Yes, it may be a little of both. Now I may offend some people, but I tend to think that the second question is more of the reason why than the first. The reason behind that statement? Talk to almost anyone (I say almost because you can never make a “blanket statement”) who has led a workshop at an Awana conference on what Awana is doing internationally and see how many people attend those workshops. The numbers are generally a very low percentage of conference attendees. There simply is no apparent interest in what Awana is doing except for the how to run a local club in many cases.
So how can Awana communicate better with the local church/club? How can the story of what God is doing through Awana (domestically and internationally) be told? And how does Awana get churches/clubs to see and catch the vision of reaching more children? Please share any thoughts you may have on this below.
Let me add a third problem with Awana…. children were being left out. Imagine holding your gametime in a fenced in area, much like a school playground, and standing outside the fence looking in were a myriad of children, or even just one child, looking in, longing to be a part. Hard to imagine, isn’t it? Yet it was reality in parts of the world as clubs could not allow children in to hear the Gospel because of lack of supplies, funds, etc.
What would you do if you saw children standing outside your Awana club wanting to join in? Would you keep them out, or would you welcome them in and worry about finances, materials, etc. later?
I know what I would do. It would break my heart to see a child excluded and I would do whatever I could to have them be a part and hear the Gospel. That was the biggest problem of Awana, both domestically and internationally. There were children being excluded because of man-made barriers. How can we say we want to reach children and youth to come to know, love, and serve the Lord Jesus, when they’ve been “locked out”? You can’t. So with the problem comes a solution.

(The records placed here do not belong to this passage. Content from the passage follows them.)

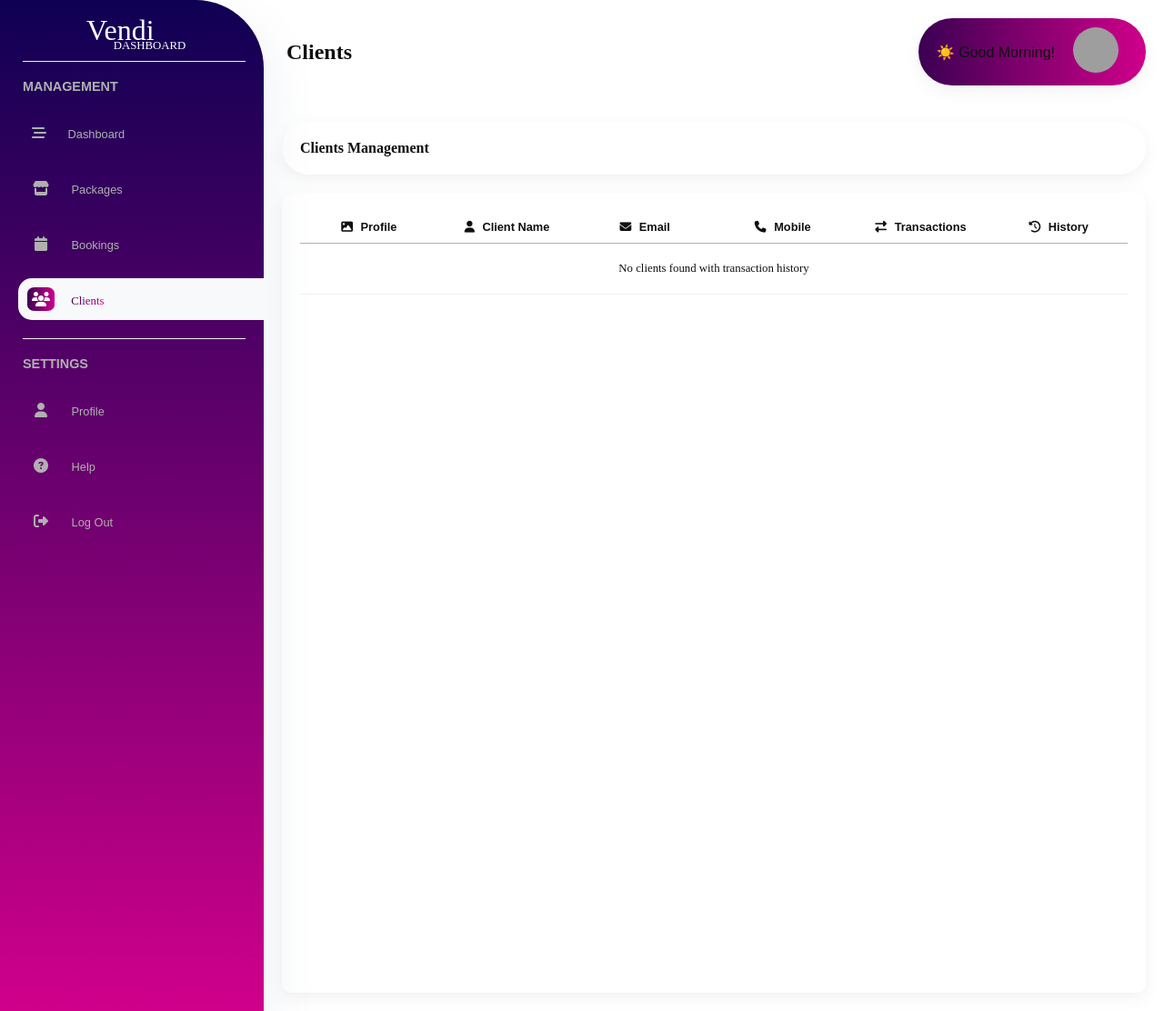
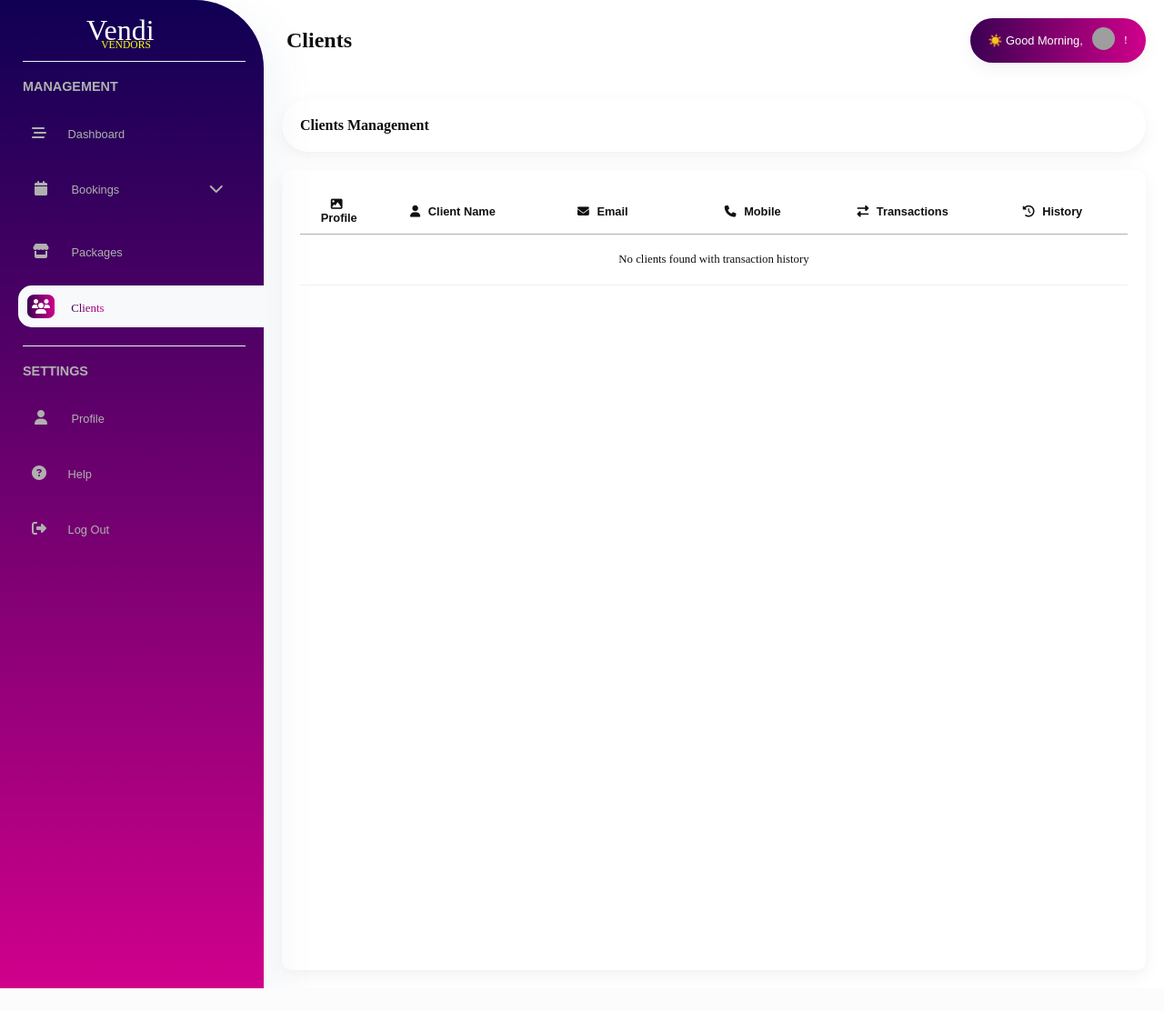
Before and after one commit to JPPdp/VendiApp, a PHP site: page /vendor_clients.php in a window 1280 px wide. Shown: the whole page at 91% size. After the commit the page ends 1087 px from the top, so only its background shows below. Run offline with PHP 8.4, Linux system fonts and the light colour scheme; the visitor is signed in with stand-in values (Sample User, id 1); data that the repository does not hold is empty; some web fonts are replaced; grey boxes are pictures that could not be loaded.

Commit message:
Updated ewan

```diff
--- a/customers.css
+++ b/customers.css
@@ -142,3 +142,79 @@
 .VIEW_BUTTON:hover {
     border: 2px solid var(--gryShade1);
 }
+
+.TRANSACTION_COUNT {
+    font-size: 0.8rem;
+    font-family: 'Inter_Medium';
+}
+
+#PROFILE_PIC_HEADER,
+#PROFILE_PIC_CELL{
+    width: 5%;
+}
+
+.CLIENT_PROFILE_PIC {
+    width: 40px; /* Make the actual image smaller */
+    height: 40px;
+    border-radius: 50%;
+    object-fit: cover;
+    border: 2px solid #f0f0f0;
+    margin: 0 auto; /* Center the image in the cell */
+    display: block; /* Needed for margin auto to work */
+}
+
+.CLIENT_INFO {
+    display: flex;
+    align-items: center;
+    gap: 20px;
+    margin-bottom: 20px;
+    padding: 10px;
+    border-radius: 10px;
+}
+
+.CLIENT_DETAILS h3 {
+    margin: 0;
+    font-size: 1rem;
+    color: var(--blkShade1);
+}
+
+.CLIENT_DETAILS p {
+    margin: 5px 0;
+    color: var(--gryShade2);
+    font-family: 'Inter_Medium';
+    font-size: 0.8rem;
+}
+
+#BREADCRUMB {
+    color: var(--gryShade1);
+    text-decoration: none;
+    font-family: 'Inter_SemiBold';
+}
+
+#BREADCRUMB:hover {
+    color: var(--gryShade2);
+}
+
+#GO_BACK {
+    display: inline;
+    padding: 7.5px 10px;
+    color: var(--gryShade2);
+    font-family: 'Inter_Bold';
+    font-size: 0.75rem;
+    border-radius: 20px;
+    border: 2px solid var(--whtShade2);
+    background: var(--gradient_White);
+    text-decoration: none;
+    cursor: pointer;
+    text-align: center;
+    justify-content: center;
+}
+
+#GO_BACK:hover {
+    border: 2px solid var(--gryShade1);
+}
+
+.TRANSACTION_DETAILS {
+    white-space: pre-wrap;
+    word-wrap: break-word;
+}
--- a/dashboard.css
+++ b/dashboard.css
@@ -924,3 +924,22 @@ body{
     font-size: 0.8rem;
     margin-right: -10px;
 }
+
+.DASHBOARD_FOOTER {
+    background-color: transparent;
+    padding: 10px;
+    font-size: 0.8rem;
+    color: var(--gryShade1);
+    text-align: center;
+    position: relative;
+    margin-top: 20px;
+}
+
+.COPYRIGHT {
+    opacity: 75%;
+    transition: opacity 0.2s;
+}
+
+.COPYRIGHT:hover {
+    opacity: 100%;
+}
--- a/vendor_clients.php
+++ b/vendor_clients.php
@@ -12,16 +12,12 @@ if (!isset($_SESSION['user_id']) || $_SESSION['user_type'] != "vendor") {
 date_default_timezone_set('Asia/Manila');
 $currentHour = date('H');
 
-if ($currentHour >= 1 && $currentHour < 4) {
-    $greeting = '🌄 Good Dawn!';
-} elseif ($currentHour >= 16 && $currentHour < 18.5) {
-    $greeting = '🌅 Good Dusk!';
-} elseif ($currentHour < 12) {
-    $greeting = '☀️ Good Morning!';
+if ($currentHour < 12) {
+    $greeting = '☀️ Good Morning,';
 } elseif ($currentHour < 18) {
-    $greeting = '🌤️ Good Afternoon!';
+    $greeting = '🌤️ Good Afternoon,';
 } else {
-    $greeting = '🌙 Good Evening!';
+    $greeting = '🌙 Good Evening,';
 }
 
 $vendor_id = $_SESSION['user_id'];
@@ -58,32 +54,6 @@ $clients = $stmt->get_result()->fetch_all(MYSQLI_ASSOC);
     <link rel="stylesheet" href="dashboard.css?v=<?php echo time(); ?>">
     <link rel="stylesheet" href="customers.css?v=<?php echo time(); ?>">
     <link rel="stylesheet" href="https://cdnjs.cloudflare.com/ajax/libs/font-awesome/6.5.1/css/all.min.css">
-    <style>
-        .PROFILE_PIC {
-            width: 50px;
-            height: 50px;
-            border-radius: 50%;
-            object-fit: cover;
-        }
-        .VIEW_BUTTON {
-            display: inline-block;
-            padding: 5px 10px;
-            background-color: #4CAF50;
-            color: white;
-            text-decoration: none;
-            border-radius: 4px;
-            transition: background-color 0.3s;
-        }
-        .VIEW_BUTTON:hover {
-            background-color: #45a049;
-        }
-        .TRANSACTION_COUNT {
-            background-color: #f0f0f0;
-            padding: 2px 6px;
-            border-radius: 10px;
-            font-size: 0.8em;
-        }
-    </style>
 </head>
 
 <body>
@@ -93,19 +63,34 @@ $clients = $stmt->get_result()->fetch_all(MYSQLI_ASSOC);
         <div class="NAVIGATION_BAR">
             <div class="LOGO">
                 <div class="LOGO_NAME">Vendi
-                    <span>DASHBOARD</span>
+                    <span id="VENDORS">VENDORS</span>
                 </div>
             </div>
 
             <div class="MENU_HEADER">MANAGEMENT</div>
-                    <a href="vendor_dashboard.php"><i class="fas fa-stream"></i> Dashboard</a>
-                    <a href="vendor_packages.php"><i class="fa fa-fw fa-store"></i> Packages</a>
-                    <a href="vendor_bookings.php"><i class="fa fa-fw fa-calendar"></i> Bookings</a>
-                    <a href="vendor_clients.php" class="NAV_ACTIVE"><i class="fa fa-fw fa-users"></i> <span> Clients</span></a>
+            <a href="vendor_dashboard.php"><i class="fas fa-stream"></i> Dashboard</a>
+
+            <!-- Bookings Dropdown -->
+            <div class="NAV_DROPDOWN">
+                <a class="NAV_DROPDOWN_TOGGLE" href="#">
+                    <i class="fa fa-fw fa-calendar"></i> Bookings <i class="fas fa-chevron-down NAV_DROPDOWN_ICON"></i>
+                </a>
+                <div class="NAV_DROPDOWN_CONTENT">
+                    <a href="vendor_bookings_approval.php"><i class="fas fa-calendar-alt"></i> <span id="ITALIC">Pending Bookings</span></a>
+                    <a href="vendor_bookings_active.php"><i class="far fa-calendar-check"></i> <span id="ITALIC">Scheduled Bookings</span></a>
+                    <a href="vendor_bookings_completed.php"><i class="fas fa-calendar-check"></i> <span id="ITALIC">Completed Bookings</span></a>
+                    <a href="vendor_bookings_cancelled.php"><i class="fas fa-calendar-times"></i> <span id="ITALIC">Cancelled Bookings</span></a>
+                </div>
+            </div>
+
+            <a href="vendor_package.php"><i class="fa fa-fw fa-store"></i> Packages</a>
+
+            <a href="vendor_clients.php" class="NAV_ACTIVE"><i class="fas fa-users"></i> <span>Clients</span></a>
+
             <div class="MENU_HEADER">SETTINGS</div>
-                    <a href="vendor_profile.php"><i class="fa fa-fw fa-user"></i> Profile</a>
-                    <a href="help.php"><i class="fa fa-fw fa-question-circle"></i> Help</a>
-                    <a href="logout.php" class="LOGOUT"><i class="fa fa-fw fa-sign-out-alt"></i> Log Out</a>
+            <a href="vendor_profile.php"><i class="fa fa-fw fa-user"></i> Profile</a>
+            <a href="vendor_help.php"><i class="fas fa-question-circle"></i> Help</a>
+            <a href="logout.php" class="LOGOUT"><i class="fas fa-sign-out-alt"></i> Log Out</a>
         </div>
 
         <!-- Dashboard Content -->
@@ -117,11 +102,11 @@ $clients = $stmt->get_result()->fetch_all(MYSQLI_ASSOC);
 
                 <div class="RIGHT_UPPER">
                     <div class="ACCOUNT">
-                        <span class="HELLO"><?php echo $greeting; ?></span>
+                        <div class="GREETING"><?php echo $greeting; ?></div>
                         <a href="vendor_profile.php">
-                            <img src="<?php echo htmlspecialchars($vendor['profile_pic'] ?? 'assets/images/default_profile.jpg'); ?>" alt="Profile Picture" class="PROFILE_PIC">
+                            <img src="<?php echo htmlspecialchars($_SESSION['profile_picture']); ?>" alt="" class="PROFILE_PIC">
                         </a>
-                        <span class="BUSINESS_NAME"><?php echo htmlspecialchars($vendor['business_name']); ?></span>
+                        <span class="BUSINESS_NAME"><?php echo htmlspecialchars($vendor['business_name']); ?>!</span>
                     </div>
                 </div>
             </div>
@@ -137,7 +122,7 @@ $clients = $stmt->get_result()->fetch_all(MYSQLI_ASSOC);
                 <table>
                     <thead>
                         <tr>
-                            <th><i class="fas fa-image"></i> Profile</th>
+                            <th id="PROFILE_PIC_HEADER"><i class="fas fa-image"></i> Profile</th>
                             <th><i class="fas fa-user"></i> Client Name</th>
                             <th><i class="fas fa-envelope"></i> Email</th>
                             <th><i class="fas fa-phone"></i> Mobile</th>
@@ -149,7 +134,7 @@ $clients = $stmt->get_result()->fetch_all(MYSQLI_ASSOC);
                         <?php if (!empty($clients)): ?>
                             <?php foreach ($clients as $client): ?>
                                 <tr>
-                                    <td class="PROFILE_PIC">
+                                    <td id="PROFILE_PIC_CELL">
                                         <img src="<?php echo htmlspecialchars($client['profile_picture'] ?? 'assets/images/default_profile.jpg'); ?>" alt="Profile Picture" class="PROFILE_PIC">
                                     </td>
                                     <td class="CLIENT_NAME"><?php echo htmlspecialchars($client['name']); ?></td>
--- a/vendor_dashboard.php
+++ b/vendor_dashboard.php
@@ -440,6 +440,11 @@ $vendor_todos = $stmt->get_result()->fetch_all(MYSQLI_ASSOC);
                     </div>
                 </div>
             </div>
+                <footer class="DASHBOARD_FOOTER">
+                    <div class="FOOTER_CONTENT">
+                        <span class="COPYRIGHT">&copy; 2025 GitRat</span>
+                    </div>
+                </footer>
         </div>
     </div>
 
```
Also changed, not shown: vendor_clients_history.php (+10 -64 lines), uploads/SC WEB GLUTTON.png (added).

That’s what will be shared over the next few weeks as Awana prepares to publicly announce their plans to re-align the message with the mission. To reach all children to come to know, love, and serve the Lord Jesus.
And yes, I asked the one question that is probably forefront in your mind. “How will this announcement, and plan, affect my Awana club?” It won’t. The local club will continue to be supported as it is now. The current club model is not slated for extinction because it is one tool that has worked, and still works, effectively having a great impact on many children, youth and adults. Why discard something that works effectively for many? You can enter the 2014-15 year knowing that Awana Clubs will continue to be an effective tool to reach children to come to know, love and serve the Lord Jesus, with modifications to the Ultimate Adventure and Trek as noted earlier this year.
Continue to follow our tweets using the hashtag #Awana14Launch to keep up to date on what we are learning and to keep up to date as more information becomes available over the next few weeks.